For those of you who were fans of the old Women's Basketball Association (which apparently isn't many, since the league is out of business), there is a new league set to debut on Monday.
Labeled the Liberty Basketball Association, the league debuts with the Detroit Dazzlers battling the LBA All-Stars. The game is scheduled to air live on ESPN.Gimmicks? The all-female league features 9-foot-2 baskets so the players can slam and jam just like the fellas. Uniforms are designed by Danskin and are made by using, as one press release breathlessly put it, "circular knit supplex nylon and lycra spandex."
Players? If you know these names, this may be for you: Linda Marie Godby (Auburn), Tracey Hall (Ohio State), Tonya Edwards (Tennessee), Nikita Lowry (Ohio State).
Hot Rod Hundley, who has seen more than a few good guards in his day, says the Jazz's John Stockton is the finest point guard in history.
"I honestly believe (Stockton) is the best point guard ever to play the game," he said in a recent edition of Beckett Basketball magazine.
Hundley, who played against the famous Bob Cousy of Boston, continued by saying Stockton has "the eyes and hands of Cousy and the heart of Larry Bird."
A final note from the man who thought he had won the All-Star Game, Kevin Johnson: "I think Karl Malone is so used to blocking Kevin Johnson that he just couldn't help it."
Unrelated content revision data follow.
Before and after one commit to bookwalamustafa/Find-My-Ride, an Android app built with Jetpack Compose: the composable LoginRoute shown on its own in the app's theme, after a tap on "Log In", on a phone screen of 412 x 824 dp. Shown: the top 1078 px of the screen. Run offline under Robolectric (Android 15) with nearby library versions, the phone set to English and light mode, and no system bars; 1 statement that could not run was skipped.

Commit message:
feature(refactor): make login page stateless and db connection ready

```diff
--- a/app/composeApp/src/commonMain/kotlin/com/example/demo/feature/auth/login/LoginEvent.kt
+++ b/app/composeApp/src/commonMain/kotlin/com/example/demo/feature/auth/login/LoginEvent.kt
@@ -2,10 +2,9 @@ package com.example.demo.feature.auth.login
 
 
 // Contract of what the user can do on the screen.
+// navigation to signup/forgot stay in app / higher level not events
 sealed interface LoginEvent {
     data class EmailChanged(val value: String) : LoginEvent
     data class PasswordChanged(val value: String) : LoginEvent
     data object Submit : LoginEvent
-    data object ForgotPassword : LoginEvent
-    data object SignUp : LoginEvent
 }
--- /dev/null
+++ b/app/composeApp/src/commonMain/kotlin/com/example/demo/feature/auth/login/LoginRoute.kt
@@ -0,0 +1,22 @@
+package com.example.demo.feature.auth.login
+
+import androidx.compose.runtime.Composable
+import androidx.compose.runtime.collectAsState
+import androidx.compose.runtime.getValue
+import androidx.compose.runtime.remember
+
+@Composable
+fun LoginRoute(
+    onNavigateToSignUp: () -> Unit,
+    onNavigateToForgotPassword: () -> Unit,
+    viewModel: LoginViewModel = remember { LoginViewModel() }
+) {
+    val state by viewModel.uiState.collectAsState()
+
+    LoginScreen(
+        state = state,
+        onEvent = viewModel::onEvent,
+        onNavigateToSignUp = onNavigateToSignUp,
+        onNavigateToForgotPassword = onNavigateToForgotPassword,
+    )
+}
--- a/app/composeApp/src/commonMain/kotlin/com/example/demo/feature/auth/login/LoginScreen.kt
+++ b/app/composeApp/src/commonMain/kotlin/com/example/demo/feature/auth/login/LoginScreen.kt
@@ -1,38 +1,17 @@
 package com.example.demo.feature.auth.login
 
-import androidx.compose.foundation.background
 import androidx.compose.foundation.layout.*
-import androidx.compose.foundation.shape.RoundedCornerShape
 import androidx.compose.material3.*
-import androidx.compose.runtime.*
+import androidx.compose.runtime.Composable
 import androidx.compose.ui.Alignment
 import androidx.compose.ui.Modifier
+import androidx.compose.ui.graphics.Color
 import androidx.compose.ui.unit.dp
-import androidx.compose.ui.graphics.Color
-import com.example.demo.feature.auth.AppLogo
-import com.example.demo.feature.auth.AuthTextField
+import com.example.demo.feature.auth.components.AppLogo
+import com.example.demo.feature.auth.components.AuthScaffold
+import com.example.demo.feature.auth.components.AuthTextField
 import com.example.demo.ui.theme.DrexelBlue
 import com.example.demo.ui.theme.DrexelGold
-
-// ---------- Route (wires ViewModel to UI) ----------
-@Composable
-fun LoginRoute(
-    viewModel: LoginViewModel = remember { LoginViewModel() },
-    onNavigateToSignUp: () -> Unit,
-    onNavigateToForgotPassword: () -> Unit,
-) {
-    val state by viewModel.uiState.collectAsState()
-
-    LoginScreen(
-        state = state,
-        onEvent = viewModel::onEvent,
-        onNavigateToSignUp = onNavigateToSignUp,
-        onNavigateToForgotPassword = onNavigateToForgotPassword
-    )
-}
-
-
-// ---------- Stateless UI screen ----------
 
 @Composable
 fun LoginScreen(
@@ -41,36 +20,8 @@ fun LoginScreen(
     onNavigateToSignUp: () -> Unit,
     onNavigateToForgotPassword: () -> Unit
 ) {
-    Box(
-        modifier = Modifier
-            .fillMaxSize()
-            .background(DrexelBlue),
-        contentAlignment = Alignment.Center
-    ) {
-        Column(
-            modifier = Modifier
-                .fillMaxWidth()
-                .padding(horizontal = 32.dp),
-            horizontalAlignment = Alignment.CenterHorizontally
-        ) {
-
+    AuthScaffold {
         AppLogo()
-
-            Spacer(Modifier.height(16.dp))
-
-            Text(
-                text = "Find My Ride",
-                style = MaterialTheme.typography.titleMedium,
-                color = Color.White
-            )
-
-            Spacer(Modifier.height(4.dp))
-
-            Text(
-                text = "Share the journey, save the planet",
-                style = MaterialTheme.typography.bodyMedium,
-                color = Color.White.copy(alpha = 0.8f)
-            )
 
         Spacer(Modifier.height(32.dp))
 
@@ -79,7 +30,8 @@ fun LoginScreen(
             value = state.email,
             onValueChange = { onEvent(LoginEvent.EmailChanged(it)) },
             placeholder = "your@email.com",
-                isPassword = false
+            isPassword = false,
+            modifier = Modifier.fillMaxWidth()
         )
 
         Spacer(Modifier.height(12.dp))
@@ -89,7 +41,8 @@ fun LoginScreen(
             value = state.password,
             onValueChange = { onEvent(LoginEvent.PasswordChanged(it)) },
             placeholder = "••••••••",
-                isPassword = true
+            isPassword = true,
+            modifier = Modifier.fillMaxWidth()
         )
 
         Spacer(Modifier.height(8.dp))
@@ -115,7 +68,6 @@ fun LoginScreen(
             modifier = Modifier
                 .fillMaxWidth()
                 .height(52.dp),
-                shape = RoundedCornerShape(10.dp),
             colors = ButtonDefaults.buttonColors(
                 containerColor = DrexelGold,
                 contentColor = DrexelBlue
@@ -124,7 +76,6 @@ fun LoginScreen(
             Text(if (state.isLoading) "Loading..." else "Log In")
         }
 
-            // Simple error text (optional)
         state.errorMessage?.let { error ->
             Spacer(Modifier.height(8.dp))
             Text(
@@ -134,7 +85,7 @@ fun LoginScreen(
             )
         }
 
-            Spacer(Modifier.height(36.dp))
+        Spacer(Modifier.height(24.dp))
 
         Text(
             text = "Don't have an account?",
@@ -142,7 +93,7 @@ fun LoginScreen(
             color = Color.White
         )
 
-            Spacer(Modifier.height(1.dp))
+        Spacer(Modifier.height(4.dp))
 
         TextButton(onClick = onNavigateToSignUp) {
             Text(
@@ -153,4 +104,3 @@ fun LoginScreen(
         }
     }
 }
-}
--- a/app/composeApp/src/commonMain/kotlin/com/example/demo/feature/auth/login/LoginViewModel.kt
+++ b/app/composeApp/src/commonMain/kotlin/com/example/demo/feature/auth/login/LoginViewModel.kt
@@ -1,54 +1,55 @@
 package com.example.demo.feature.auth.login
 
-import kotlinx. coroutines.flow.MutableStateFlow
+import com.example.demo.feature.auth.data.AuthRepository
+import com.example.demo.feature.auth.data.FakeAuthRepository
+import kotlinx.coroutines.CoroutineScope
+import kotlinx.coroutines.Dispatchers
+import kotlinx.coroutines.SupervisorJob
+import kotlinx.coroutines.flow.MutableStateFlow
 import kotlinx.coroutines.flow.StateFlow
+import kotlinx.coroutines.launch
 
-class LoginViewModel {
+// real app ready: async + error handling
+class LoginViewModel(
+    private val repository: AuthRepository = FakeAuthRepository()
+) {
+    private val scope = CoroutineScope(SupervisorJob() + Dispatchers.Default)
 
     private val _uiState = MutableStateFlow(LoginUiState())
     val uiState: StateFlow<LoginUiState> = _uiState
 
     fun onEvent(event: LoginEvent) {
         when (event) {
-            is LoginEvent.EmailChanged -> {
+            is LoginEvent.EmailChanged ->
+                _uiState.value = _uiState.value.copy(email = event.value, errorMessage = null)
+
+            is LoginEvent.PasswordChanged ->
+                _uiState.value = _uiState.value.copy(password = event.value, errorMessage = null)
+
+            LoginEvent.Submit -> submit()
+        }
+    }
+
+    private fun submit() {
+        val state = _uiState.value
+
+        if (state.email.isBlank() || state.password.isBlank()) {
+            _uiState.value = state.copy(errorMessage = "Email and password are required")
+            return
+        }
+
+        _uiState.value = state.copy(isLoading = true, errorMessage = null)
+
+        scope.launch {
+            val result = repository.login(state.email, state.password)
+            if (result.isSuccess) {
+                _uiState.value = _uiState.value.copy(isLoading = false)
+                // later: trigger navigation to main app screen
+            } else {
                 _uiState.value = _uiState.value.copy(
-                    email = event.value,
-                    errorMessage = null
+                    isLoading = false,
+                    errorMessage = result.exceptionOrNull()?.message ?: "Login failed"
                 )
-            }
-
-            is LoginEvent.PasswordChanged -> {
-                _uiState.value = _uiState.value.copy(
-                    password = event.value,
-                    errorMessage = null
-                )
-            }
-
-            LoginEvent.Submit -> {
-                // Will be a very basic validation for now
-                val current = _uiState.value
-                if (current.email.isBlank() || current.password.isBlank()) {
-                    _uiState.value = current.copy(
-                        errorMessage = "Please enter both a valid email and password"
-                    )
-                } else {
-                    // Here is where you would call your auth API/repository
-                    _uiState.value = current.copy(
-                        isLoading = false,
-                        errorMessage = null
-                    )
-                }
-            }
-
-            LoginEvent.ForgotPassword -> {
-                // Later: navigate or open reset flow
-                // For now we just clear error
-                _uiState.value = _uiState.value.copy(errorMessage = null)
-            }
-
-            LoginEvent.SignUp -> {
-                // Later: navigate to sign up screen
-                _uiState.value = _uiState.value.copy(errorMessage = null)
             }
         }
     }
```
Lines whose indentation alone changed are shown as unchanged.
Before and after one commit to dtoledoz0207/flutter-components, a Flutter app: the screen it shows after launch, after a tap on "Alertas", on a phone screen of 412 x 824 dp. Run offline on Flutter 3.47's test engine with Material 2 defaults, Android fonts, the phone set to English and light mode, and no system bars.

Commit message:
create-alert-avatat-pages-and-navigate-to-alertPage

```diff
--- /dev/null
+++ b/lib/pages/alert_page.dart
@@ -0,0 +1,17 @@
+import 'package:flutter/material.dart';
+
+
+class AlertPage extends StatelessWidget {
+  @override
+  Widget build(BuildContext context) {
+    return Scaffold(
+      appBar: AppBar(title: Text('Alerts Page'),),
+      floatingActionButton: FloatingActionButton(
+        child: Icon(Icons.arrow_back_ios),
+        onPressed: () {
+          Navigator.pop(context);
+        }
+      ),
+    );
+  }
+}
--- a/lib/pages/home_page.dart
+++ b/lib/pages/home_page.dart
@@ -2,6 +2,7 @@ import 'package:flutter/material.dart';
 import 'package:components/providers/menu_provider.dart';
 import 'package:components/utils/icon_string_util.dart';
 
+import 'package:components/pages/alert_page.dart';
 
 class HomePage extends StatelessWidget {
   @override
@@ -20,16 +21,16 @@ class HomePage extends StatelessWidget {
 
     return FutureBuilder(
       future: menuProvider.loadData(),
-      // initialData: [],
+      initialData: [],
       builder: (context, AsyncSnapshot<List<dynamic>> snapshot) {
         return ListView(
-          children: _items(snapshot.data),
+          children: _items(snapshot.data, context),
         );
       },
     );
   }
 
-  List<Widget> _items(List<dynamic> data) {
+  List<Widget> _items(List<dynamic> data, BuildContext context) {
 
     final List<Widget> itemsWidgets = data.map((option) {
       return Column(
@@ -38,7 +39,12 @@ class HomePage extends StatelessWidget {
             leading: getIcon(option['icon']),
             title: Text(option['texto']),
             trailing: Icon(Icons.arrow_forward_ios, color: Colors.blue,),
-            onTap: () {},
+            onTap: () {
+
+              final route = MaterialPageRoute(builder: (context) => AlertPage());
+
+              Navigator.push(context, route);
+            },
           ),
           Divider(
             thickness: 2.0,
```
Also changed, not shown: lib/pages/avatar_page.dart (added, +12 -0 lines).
After Malone leaped up and swatted away his teammate's last-second basket, Johnson hugged Malone, jumped on his back, then kicked him in the rear.
"Two kicks," Johnson would say later. "He needed a couple of kicks for that. There was no doubt the game was over. I would have been a hero."
The Jazz's arbitration hearing over the dispute with former player Eric Johnson will be this week.
At issue is whether the Jazz cut Johnson last fall due to his lack of skills, or whether he was cut before healing from a foot injury. League rules stipulate a player can't be cut while injured, so Johnson filed a grievance with the league and players' association.
With the Feb. 21 trade deadline nearing, the Jazz haven't stirred up much controversy. But if any Big Trade doesn't come through, it won't be for lack of effort. Jazz Director of Player Personnel Scott Layden says the Jazz have talked with every team in the league recently.
"But I wouldn't be surprised if nothing happens," says Layden.
Layden says their eyes and ears are open to reasonable offers, but breaking up what they have would be done with great caution.
And it is caution that has built the Jazz to where they are today.
You can get here from there. Of 17 CBA players called up to the NBA this year, five have received guaranteed money in the Big Show. Two of them with local ties are Jim Les (Sacramento) and the Jazz's Dan O'Sullivan.
Sports Illustrated is on the stands, its cover showing a projected 1992 NBA All-Star team. The proposed team includes Utah's Karl Malone, along with New York's Pat Ewing, Philadelphia's Charles Barkley, L.A.'s Magic Johnson and Chicago's Michael Jordan.
Of Malone, the article says, "He can run the floor, which is a must on a team that has Magic, and he's a bulldog of a rebounder. And if things get rough, as they often do in international competition, who wouldn't feel more comfortable with the Mailman around?"
Once struggling in oblivion, the Chicago Bulls are now the most popular pro basketball team in America, in terms of sales of licensed merchandise. A recent Chicago Tribune article profiled the Bulls' rise to fame.
Predictably, the article gave due credit for the Bulls' popularity to the inimitable Michael Jordan. But it also said there were some predecessors who came along to make Chicago a winner. Among those mentioned was Jazz Coach and former Bulls' player Jerry Sloan.
Sloan was mentioned in an accompanying sketch of "Bulls headliners." There he is identified as one of the original Bulls and the only player to have his jersey retired. He remains the Bulls' all-time leader in games (696) and minutes (25,750).
Also mentioned is former Utahn Dick Motta, now the head coach at Sacramento. Motta, who led Chicago 1968-76, took them to their only divisional title in club history and was named NBA Coach of the Year in 1970-71. His 356 coaching victories is most of any Chicago coach.
This column contains some materials gathered from other news sources.